New Jersey Gov. Phil Murphy doubled down on his support for a regulated bear hunt just hours after an appellate court judge issued an emergency stay temporarily halting the hunt, which was set to begin Monday.

The Democrat initially promised to end the practice when he ran for governor, and suspended it after the 2020 season. But he cited a 237% increase in reported bear sightings this year when he announced his administration’s plans to reinstate a black bear hunt later this fall.

Murphy responded to a listener’s question on how the state tabulates the black bear population during his monthly call-in show, “Ask Governor Murphy," a collaboration of NPR member stations WNYC, WHYY and WBGO. The show was hosted by WBGO news director Doug Doyle, who was subbing in for WNYC's Nancy Solomon.

“I was convinced [previously] by experts that nonlethal means were sufficient to control the population, those nonlethal means have not worked sufficiently,” Murphy said. “The Department of Environmental Protection and their team are responsible for keeping tabs on the population. It’s possible, you might double count here or there.

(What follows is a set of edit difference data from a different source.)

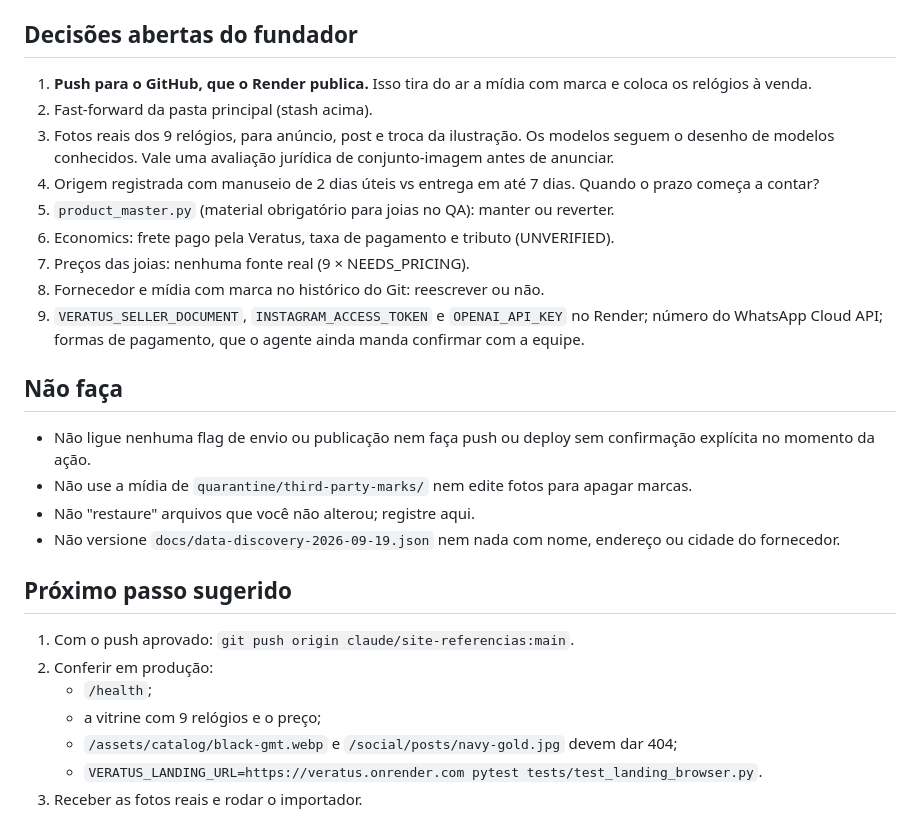
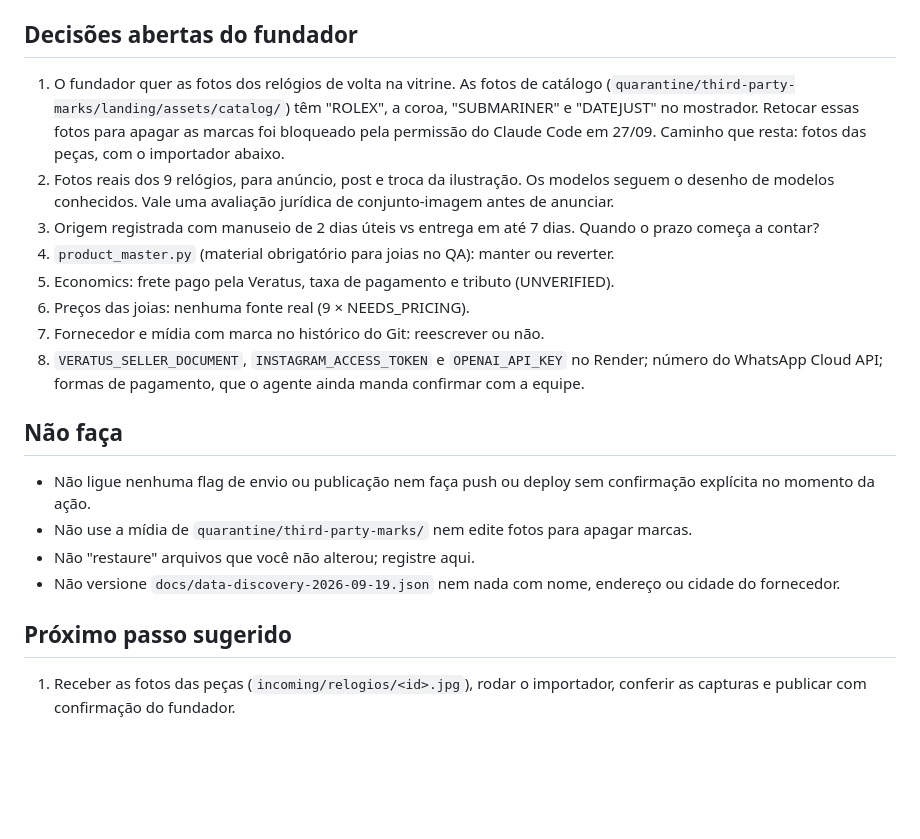
Before and after one commit to Eduardo3231/Veratus, a Markdown page: docs/HANDOFF.md, the part around one of its changes. GitHub-like rendering; blank space fills up the shorter version.

```diff
--- a/docs/HANDOFF.md
+++ b/docs/HANDOFF.md
@@ -62,15 +61,14 @@ Anúncio pago e post de relógio continuam bloqueados até a foto real do item e
 
 ## Decisões abertas do fundador
 
-1. **Push para o GitHub, que o Render publica.** Isso tira do ar a mídia com marca e coloca os relógios à venda.
-2. Fast-forward da pasta principal (stash acima).
-3. Fotos reais dos 9 relógios, para anúncio, post e troca da ilustração. Os modelos seguem o desenho de modelos conhecidos. Vale uma avaliação jurídica de conjunto-imagem antes de anunciar.
-4. Origem registrada com manuseio de 2 dias úteis vs entrega em até 7 dias. Quando o prazo começa a contar?
-5. `product_master.py` (material obrigatório para joias no QA): manter ou reverter.
-6. Economics: frete pago pela Veratus, taxa de pagamento e tributo (UNVERIFIED).
-7. Preços das joias: nenhuma fonte real (9 × NEEDS_PRICING).
-8. Fornecedor e mídia com marca no histórico do Git: reescrever ou não.
-9. `VERATUS_SELLER_DOCUMENT`, `INSTAGRAM_ACCESS_TOKEN` e `OPENAI_API_KEY` no Render; número do WhatsApp Cloud API; formas de pagamento, que o agente ainda manda confirmar com a equipe.
+1. O fundador quer as fotos dos relógios de volta na vitrine. As fotos de catálogo (`quarantine/third-party-marks/landing/assets/catalog/`) têm "ROLEX", a coroa, "SUBMARINER" e "DATEJUST" no mostrador. Retocar essas fotos para apagar as marcas foi bloqueado pela permissão do Claude Code em 27/09. Caminho que resta: fotos das peças, com o importador abaixo.
+2. Fotos reais dos 9 relógios, para anúncio, post e troca da ilustração. Os modelos seguem o desenho de modelos conhecidos. Vale uma avaliação jurídica de conjunto-imagem antes de anunciar.
+3. Origem registrada com manuseio de 2 dias úteis vs entrega em até 7 dias. Quando o prazo começa a contar?
+4. `product_master.py` (material obrigatório para joias no QA): manter ou reverter.
+5. Economics: frete pago pela Veratus, taxa de pagamento e tributo (UNVERIFIED).
+6. Preços das joias: nenhuma fonte real (9 × NEEDS_PRICING).
+7. Fornecedor e mídia com marca no histórico do Git: reescrever ou não.
+8. `VERATUS_SELLER_DOCUMENT`, `INSTAGRAM_ACCESS_TOKEN` e `OPENAI_API_KEY` no Render; número do WhatsApp Cloud API; formas de pagamento, que o agente ainda manda confirmar com a equipe.
 
 ## Não faça
 
@@ -81,10 +79,4 @@ Anúncio pago e post de relógio continuam bloqueados até a foto real do item e
 
 ## Próximo passo sugerido
 
-1. Com o push aprovado: `git push origin claude/site-referencias:main`.
-2. Conferir em produção:
-   - `/health`;
-   - a vitrine com 9 relógios e o preço;
-   - `/assets/catalog/black-gmt.webp` e `/social/posts/navy-gold.jpg` devem dar 404;
-   - `VERATUS_LANDING_URL=https://veratus.onrender.com pytest tests/test_landing_browser.py`.
-3. Receber as fotos reais e rodar o importador.
+1. Receber as fotos das peças (`incoming/relogios/<id>.jpg`), rodar o importador, conferir as capturas e publicar com confirmação do fundador.
```
Also changed, not shown: other parts of docs/HANDOFF.md (+15 -16 lines).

But the numbers are so overwhelming, it’s not double counting.”

Murphy did not directly address the emergency stay.

“More importantly, here’s what we do know for sure: The incidents that involve humans and bears are up dramatically this year over last year,” he said.

The emergency stay is a win for animal rights and environmentalist groups, who consider the bear hunt inhumane and politically motivated.

A legal filing by three animal rights groups — the Animal Protection League of New Jersey, the Humane Society of the United States, and Friends of the Animals — argues New Jersey doesn't have an accurate estimate of the bear population that would justify bringing back a hunt.

This story originally appeared on WHYY. Louis C. Hochman contributed reporting.